The bus is a mess.
And why shouldn’t it be? It’s rush hour, after all, and we’ve packed ourselves in, a random sampling of Midwestern commuters.
Women seasonally ensconced in mobile sleeping bags?
Teenagers wearing giant panda heads for hats?
Random dudes of all ages dressed, so help me, in shorts and windbreakers?
Anecdotal evidence would lead one to believe that bus ridership goes up in the winter – or perhaps it’s just that we all appear to be so much bigger, what with our overstuffed coats and our giant panda headgear; and so I am relieved to have a window seat.
I am staring straight ahead when they get on at the Light Rail stop.
There has been damage, somewhere along the line, to this couple. Not born to it, perhaps, but acquired during a car accident, maybe. I imagine that the world appears to them as if it is underwater, or possibly as if viewed through a mist. They move slowly, looking for seats together.
There haven’t been two open seats next to each other for at least five blocks.
The man across the aisle from me stands, calling “Back door!” and exits. Through experience, I know his stop is not for another two blocks, but I’ve seen this before. He’s making room.
The man who had been seated next to him stands, moves toward the exit. “I need to stretch,” he says to the couple.
They move to the seats. “Affa you,” the man says. The woman smiles. She sits, proclaims, “I’m hungry!”

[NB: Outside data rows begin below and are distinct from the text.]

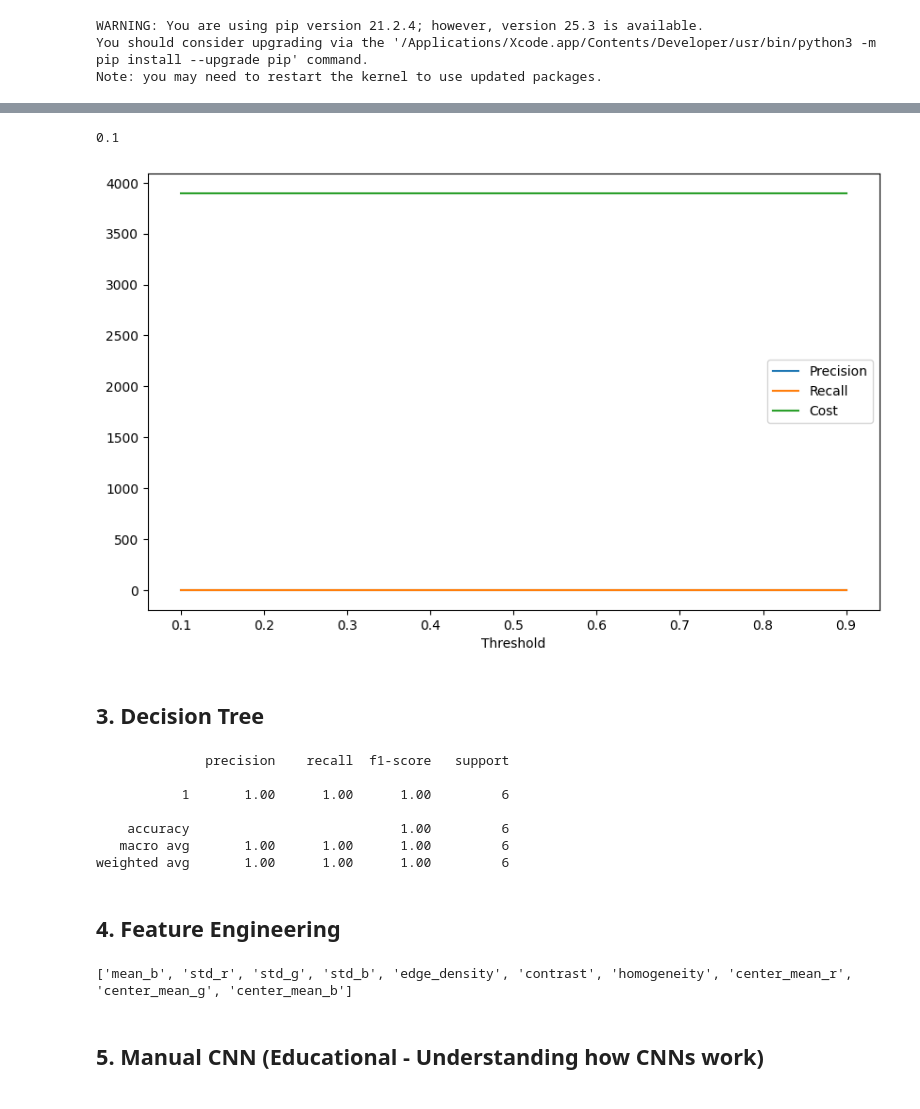
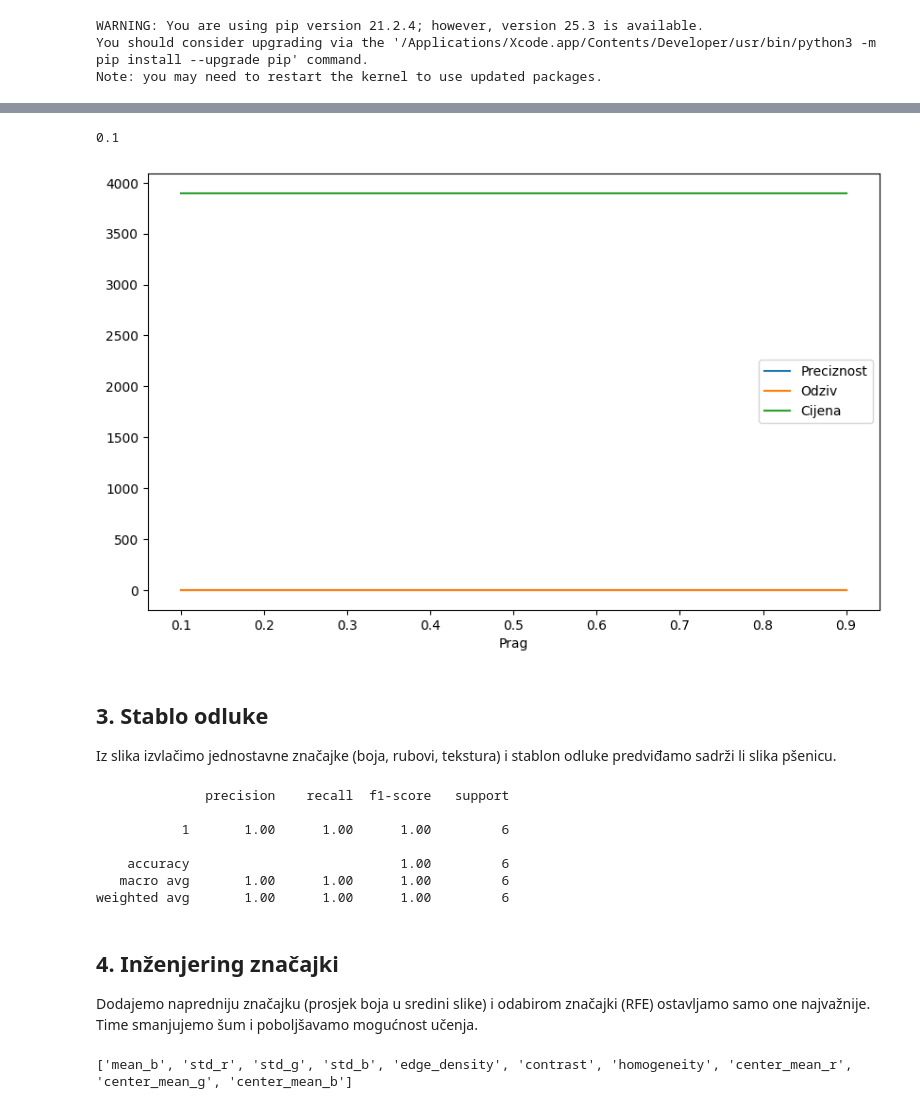
Before and after one commit to dbaric/yolo-wheat-detection, a Jupyter notebook: main.ipynb, the cells around one changed output, grey strips where cells are left out. Saved outputs shown, nothing was run; the diff lists cells and outputs as text; code cells hidden in the pictures.

```diff
--- a/main.ipynb
+++ b/main.ipynb
@@ -152,40 +187,42 @@ def evaluate_threshold(preds, gts, conf_thresh, iou_thresh=0.5):
     for p in preds:
         filtered.append([box for box in p if len(box) < 5 or box[4] >= conf_thresh])
 
     tp = fp = fn = 0
     for f, gt in zip(filtered, gts):
         t, fa, fn_val = match_boxes(f, gt, iou_thresh)
         tp += t
         fp += fa
         fn += fn_val
 
     prec = tp / (tp + fp + 1e-10)
     rec = tp / (tp + fn + 1e-10)
     cost = fn * 10 + fp * 1
     return prec, rec, cost
 
 thresholds = np.arange(0.1, 1.0, 0.1)
 results = []
 for thresh in thresholds:
     prec, rec, cost = evaluate_threshold(preds, labels[:10], thresh)
     results.append({'threshold': thresh, 'precision': prec, 'recall': rec, 'cost': cost})
 
 df_results = pd.DataFrame(results)
 opt_idx = df_results['cost'].idxmin()
 print(df_results.loc[opt_idx, 'threshold'])
 
 plt.figure(figsize=(10, 6))
-plt.plot(df_results['threshold'], df_results['precision'], label='Precision')
-plt.plot(df_results['threshold'], df_results['recall'], label='Recall')
-plt.plot(df_results['threshold'], df_results['cost'], label='Cost')
-plt.xlabel('Threshold')
+plt.plot(df_results['threshold'], df_results['precision'], label='Preciznost')
+plt.plot(df_results['threshold'], df_results['recall'], label='Odziv')
+plt.plot(df_results['threshold'], df_results['cost'], label='Cijena')
+plt.xlabel('Prag')
 plt.legend()
 plt.show()
 # %% [output]
 0.1
-[figure, old version]
+[figure, new version]
-# %% [markdown]
-## 3. Decision Tree
+# %% [markdown]
+## 3. Stablo odluke
+
+Iz slika izvlačimo jednostavne značajke (boja, rubovi, tekstura) i stablon odluke predviđamo sadrži li slika pšenicu.
 # %%
 def extract_features(img):
     features = {}
@@ -231,8 +268,10 @@ print(classification_report(y_test, y_pred))
     accuracy                           1.00         6
    macro avg       1.00      1.00      1.00         6
 weighted avg       1.00      1.00      1.00         6
-# %% [markdown]
-## 4. Feature Engineering
+# %% [markdown]
+## 4. Inženjering značajki
+
+Dodajemo napredniju značajku (prosjek boja u sredini slike) i odabirom značajki (RFE) ostavljamo samo one najvažnije. Time smanjujemo šum i poboljšavamo mogućnost učenja.
 # %%
 def extract_advanced_features(img):
     feat = extract_features(img)
@@ -252,5 +291,3 @@ selected = X_advanced.columns[rfe.support_].tolist()
 print(selected)
 # %% [output]
 ['mean_b', 'std_r', 'std_g', 'std_b', 'edge_density', 'contrast', 'homogeneity', 'center_mean_r', 'center_mean_g', 'center_mean_b']
-# %% [markdown]
-## 5. Manual CNN (Educational - Understanding how CNNs work)
```
Also changed, not shown: parts of 32 cells of this notebook, 3 other files.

They both laugh.
And I smile and use a finger to draw a smiley face on the fogged window next to me.